I love the English language. It is so old that there are words that haven’t been uttered in centuries. It’s impossible to know the entire language, which is what makes it fun. Every time I run across a random word that no one has heard since your grandpappy was a pup, I write it down and eventually, I share them with you.
- lack of self-control; excess; intemperance
The judge’s acrasia showed in her rants at younger lawyers.
Synonyms: acrasy, incontinence.
Derivatives: adjective acrasial, comparative more acrasial, superlative most acrasial
Etymology: from Ancient Greek ἀκρασία (akrasía) (lacking command (over oneself))

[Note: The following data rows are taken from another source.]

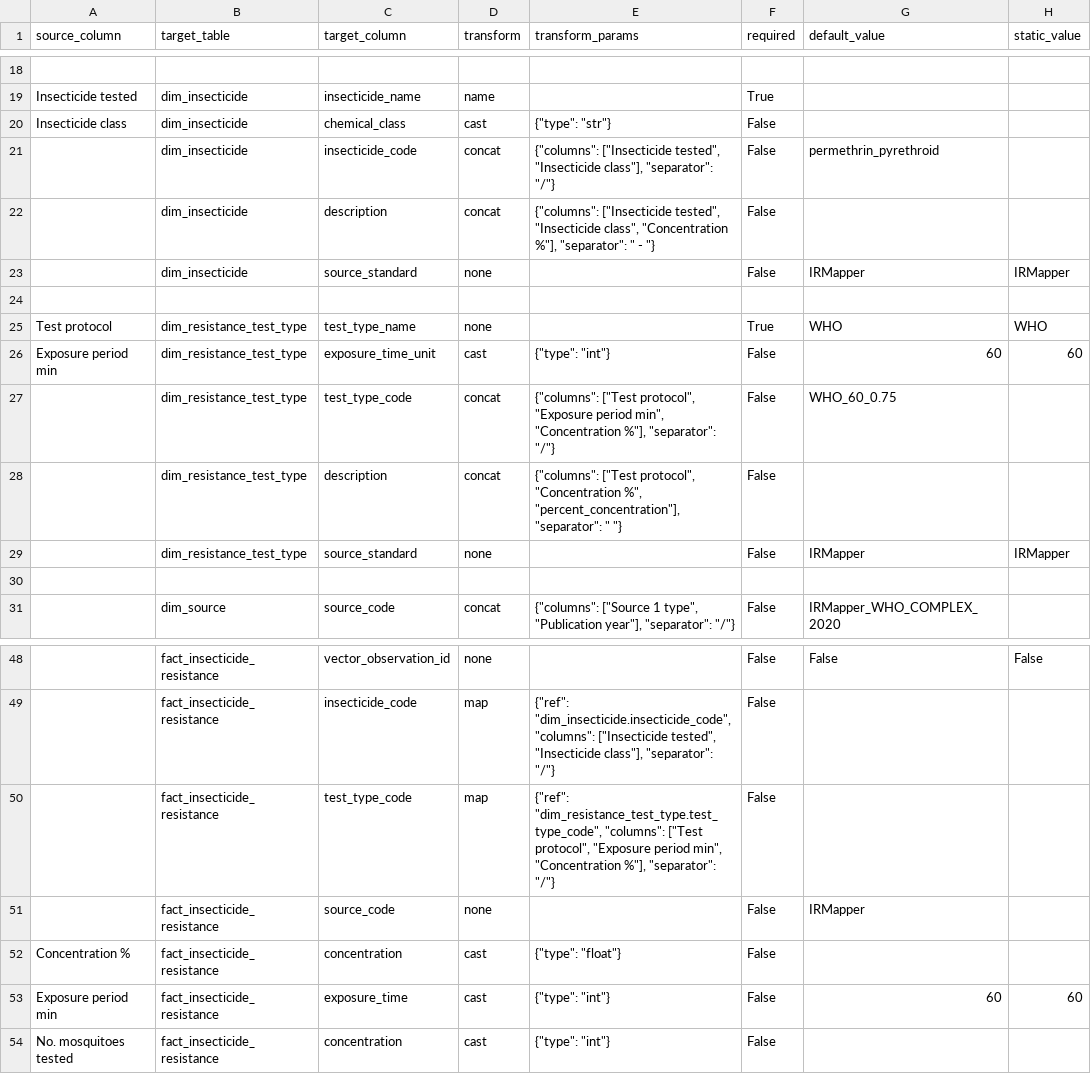
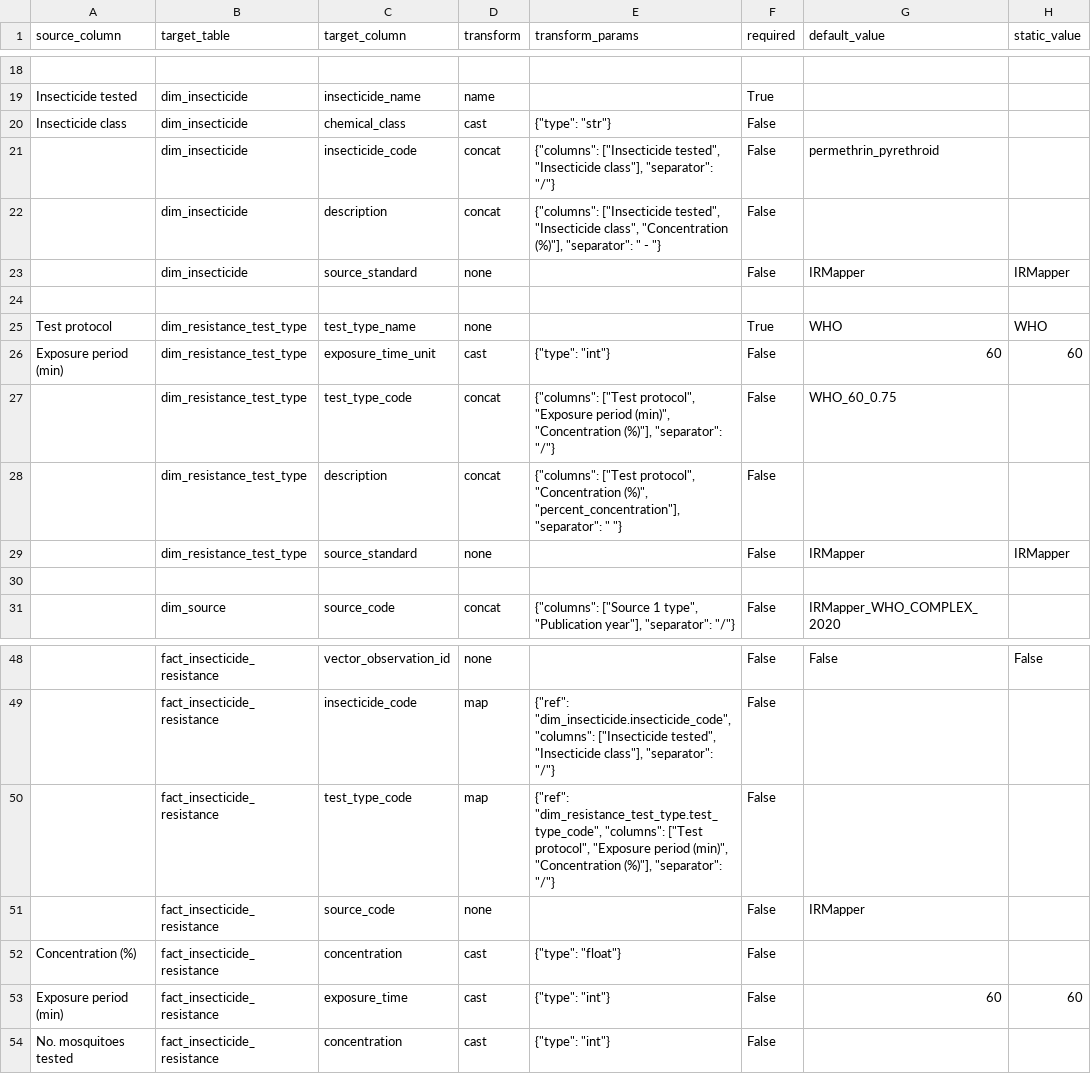
Before and after one commit to Vansnoden/vbd-cdm, a CSV file: mappings/irmapper_1.mapping.csv, drawn as a sheet; only a part is shown, gaps mark what is left out; the diff names each change by its address in the sheet, - before the commit and + after, or states it on an @@ line.

```diff
--- a/mappings/irmapper_1.mapping.csv
+++ b/mappings/irmapper_1.mapping.csv
-E22 (transform_params): …class", "Concentration %"], "separator": "…
+E22 (transform_params): …class", "Concentration (%)"], "separator": "…
-A26 (source_column): Exposure period min
+A26 (source_column): Exposure period (min)
-E27 (transform_params): …"Exposure period min", "Concentration %"], "separator": "/"}
+E27 (transform_params): …"Exposure period (min)", "Concentration (%)"], "separator": "/"}
-E28 (transform_params): …protocol", "Concentration %", "percent_concentration"], "separator":…
+E28 (transform_params): …protocol", "Concentration (%)", "percent_concentration"], "separator":…
-E50 (transform_params): …"Exposure period min", "Concentration %"], "separator": "/"}
+E50 (transform_params): …"Exposure period (min)", "Concentration (%)"], "separator": "/"}
-A52 (source_column): Concentration %
+A52 (source_column): Concentration (%)
-A53 (source_column): Exposure period min
+A53 (source_column): Exposure period (min)
```
Also changed, not shown: mappings/irmapper_2.mapping.csv, mappings/irmapper_4.mapping.csv, 1 other file.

- Pompous, high sounding, or pretentious in speech
I simply cannot stand your altiloquent bloviation anymore.
Synonyms: hifalutin, bombastic, vainglorious, vaunting.

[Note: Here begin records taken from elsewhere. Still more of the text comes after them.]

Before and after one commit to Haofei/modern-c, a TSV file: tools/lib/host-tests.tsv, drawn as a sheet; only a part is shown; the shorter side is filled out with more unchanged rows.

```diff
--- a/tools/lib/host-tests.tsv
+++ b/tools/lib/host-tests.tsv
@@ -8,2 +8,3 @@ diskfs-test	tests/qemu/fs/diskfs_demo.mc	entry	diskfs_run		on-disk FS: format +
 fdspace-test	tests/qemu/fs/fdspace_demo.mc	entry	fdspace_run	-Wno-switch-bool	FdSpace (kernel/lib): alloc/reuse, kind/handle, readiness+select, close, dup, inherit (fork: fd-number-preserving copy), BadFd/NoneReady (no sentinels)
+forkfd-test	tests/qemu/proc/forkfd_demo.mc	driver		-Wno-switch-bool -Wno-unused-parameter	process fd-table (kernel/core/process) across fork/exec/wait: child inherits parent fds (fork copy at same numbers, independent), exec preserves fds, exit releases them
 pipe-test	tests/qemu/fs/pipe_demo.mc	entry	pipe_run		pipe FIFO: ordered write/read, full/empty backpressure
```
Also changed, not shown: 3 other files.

Etymology: Latin altus (adverb alte) high + loquens, p. pr. of loqui to speak
- A novel whose principal subject is the moral, psychological, and intellectual development of a usually youthful main character.
- A novel tracing the spiritual, moral, psychological, or social development and growth of the main character, usually from childhood to maturity.

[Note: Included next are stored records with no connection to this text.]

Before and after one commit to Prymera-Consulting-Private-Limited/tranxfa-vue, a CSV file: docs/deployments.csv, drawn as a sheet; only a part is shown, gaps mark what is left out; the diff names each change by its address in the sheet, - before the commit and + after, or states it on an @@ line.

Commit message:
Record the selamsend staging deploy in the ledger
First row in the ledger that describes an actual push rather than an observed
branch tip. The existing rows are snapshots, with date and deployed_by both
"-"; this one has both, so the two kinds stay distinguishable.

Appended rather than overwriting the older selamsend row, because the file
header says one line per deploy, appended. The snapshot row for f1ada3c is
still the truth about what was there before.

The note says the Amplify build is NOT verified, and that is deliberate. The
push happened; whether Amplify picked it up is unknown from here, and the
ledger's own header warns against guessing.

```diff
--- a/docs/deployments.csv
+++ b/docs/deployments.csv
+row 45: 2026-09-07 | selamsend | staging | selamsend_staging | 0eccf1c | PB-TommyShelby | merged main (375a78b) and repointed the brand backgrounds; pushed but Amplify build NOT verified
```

The Adventures of Huckleberry Finn is a bildungsroman.
- A traitor.
That brutus narced to my boss that I was writing a post instead of working.
Synonyms: Benedict Arnold, Judas, backstabber, two-timer, traitor.
- heavy, unwieldy
Help me carry this brutus sofa, please.
- dull, stupid, insensible, unreasonable, irrational
My coworker is so brutus during deadline week.
Synonyms: gravis, burdensome, cumbersome, unmanageable.
Etymology: An Oscan loanword, from Proto-Indo-European. Cognate with Ancient Greek βαρύς (barús), Persian گران (gerân) and Sanskrit गुरु (gurú).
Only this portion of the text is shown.